> _What the exercise asks_
Each line of the data holding "href" should be found and copied.

········

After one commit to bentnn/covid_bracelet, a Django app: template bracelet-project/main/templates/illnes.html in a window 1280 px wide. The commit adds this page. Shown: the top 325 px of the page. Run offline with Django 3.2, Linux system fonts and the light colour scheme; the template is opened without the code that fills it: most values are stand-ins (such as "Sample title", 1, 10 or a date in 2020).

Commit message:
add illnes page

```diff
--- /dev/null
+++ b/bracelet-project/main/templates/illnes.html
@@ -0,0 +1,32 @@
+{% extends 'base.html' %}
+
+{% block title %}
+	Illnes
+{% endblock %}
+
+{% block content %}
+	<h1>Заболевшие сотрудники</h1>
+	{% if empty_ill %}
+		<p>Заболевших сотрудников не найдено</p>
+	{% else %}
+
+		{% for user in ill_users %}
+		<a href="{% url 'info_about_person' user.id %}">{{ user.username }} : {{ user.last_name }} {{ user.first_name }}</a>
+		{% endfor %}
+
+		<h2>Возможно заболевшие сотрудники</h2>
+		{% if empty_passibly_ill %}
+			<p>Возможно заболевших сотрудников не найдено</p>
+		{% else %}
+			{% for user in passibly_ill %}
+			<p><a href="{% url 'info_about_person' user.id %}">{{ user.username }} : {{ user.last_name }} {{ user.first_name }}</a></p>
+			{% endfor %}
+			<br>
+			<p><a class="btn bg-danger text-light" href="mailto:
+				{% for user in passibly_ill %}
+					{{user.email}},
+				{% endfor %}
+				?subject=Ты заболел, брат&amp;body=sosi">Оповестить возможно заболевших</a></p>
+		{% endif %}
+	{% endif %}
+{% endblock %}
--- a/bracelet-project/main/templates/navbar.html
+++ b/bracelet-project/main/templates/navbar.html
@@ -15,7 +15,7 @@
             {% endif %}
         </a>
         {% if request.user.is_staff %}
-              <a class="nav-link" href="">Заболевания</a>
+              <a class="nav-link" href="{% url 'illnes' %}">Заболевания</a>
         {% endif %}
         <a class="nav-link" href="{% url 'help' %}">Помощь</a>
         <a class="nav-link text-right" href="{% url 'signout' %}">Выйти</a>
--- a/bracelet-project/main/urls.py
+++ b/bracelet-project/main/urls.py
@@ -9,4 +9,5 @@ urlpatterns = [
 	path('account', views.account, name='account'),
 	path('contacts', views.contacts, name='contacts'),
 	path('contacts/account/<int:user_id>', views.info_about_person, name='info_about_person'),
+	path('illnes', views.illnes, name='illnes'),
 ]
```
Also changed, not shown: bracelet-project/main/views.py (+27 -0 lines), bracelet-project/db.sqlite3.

········

> _Answer space_
+		<a href="{% url 'info_about_person' user.id %}">{{ user.username }} : {{ user.last_name }} {{ user.first_name }}</a>
+			<p><a href="{% url 'info_about_person' user.id %}">{{ user.username }} : {{ user.last_name }} {{ user.first_name }}</a></p>
+			<p><a class="btn bg-danger text-light" href="mailto:
-              <a class="nav-link" href="">Заболевания</a>
+              <a class="nav-link" href="{% url 'illnes' %}">Заболевания</a>
         <a class="nav-link" href="{% url 'help' %}">Помощь</a>
         <a class="nav-link text-right" href="{% url 'signout' %}">Выйти</a>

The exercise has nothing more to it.